Filter the entries down to the lines containing "status", and copy those lines.

Revision comparison data

◆ ◆ ◆

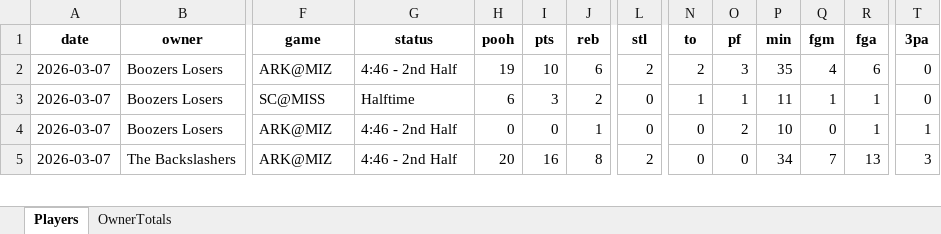
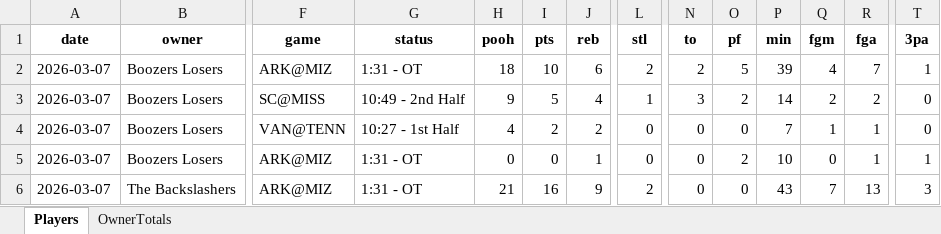
Before and after one commit to hal9000moncrief-dotcom/Pooh-League, an Excel workbook: docs/Today_PoohPoints_SEC_ByOwner_2026-03-07.xlsx, sheet Players, drawn as a sheet; only a part is shown, gaps mark what is left out; values as stored, in another font and other column widths than the file's, no borders; addresses are those after the commit; rows hold the shown columns only; the diff covers the shown part only; the diff names each change by its address in the sheet, - before the commit and + after, or states it on an @@ line.

Commit message:
Pooh Points: normal 20260307

```diff
--- a/docs/Today_PoohPoints_SEC_ByOwner_2026-03-07.xlsx (sheet Players)
+++ b/docs/Today_PoohPoints_SEC_ByOwner_2026-03-07.xlsx (sheet Players)
-G2 (status): 4:46 - 2nd Half
+G2 (status): 1:31 - OT
-H2 (pooh): 19
+H2 (pooh): 18
-O2 (pf): 3
+O2 (pf): 5
-P2 (min): 35
+P2 (min): 39
-R2 (fga): 6
+R2 (fga): 7
-T2 (3pa): 0
+T2 (3pa): 1
-G3 (status): Halftime
+G3 (status): 10:49 - 2nd Half
-H3 (pooh): 6
+H3 (pooh): 9
-I3 (pts): 3
+I3 (pts): 5
-J3 (reb): 2
+J3 (reb): 4
-L3 (stl): 0
+L3 (stl): 1
-N3 (to): 1
+N3 (to): 3
-O3 (pf): 1
+O3 (pf): 2
-P3 (min): 11
+P3 (min): 14
-Q3 (fgm): 1
+Q3 (fgm): 2
-R3 (fga): 1
+R3 (fga): 2
+row 4: 2026-03-07 | Boozers Losers | VAN@TENN | 10:27 - 1st Half | 4 | 2 | 2 | 0 | 0 | 0 | 7 | 1 | 1 | 0
-G5:G6 (status): 4:46 - 2nd Half
+G5:G6 (status): 1:31 - OT
-H6 (pooh): 20
+H6 (pooh): 21
-J6 (reb): 8
+J6 (reb): 9
-P6 (min): 34
+P6 (min): 43
```
Also changed, not shown: 17 added rows, 2 removed rows and 206 edited cells elsewhere in this sheet, sheet OwnerTotals, 3 other files.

◆ ◆ ◆

Written solution>
-G2 (status): 4:46 - 2nd Half
+G2 (status): 1:31 - OT
-G3 (status): Halftime
+G3 (status): 10:49 - 2nd Half
-G5:G6 (status): 4:46 - 2nd Half
+G5:G6 (status): 1:31 - OT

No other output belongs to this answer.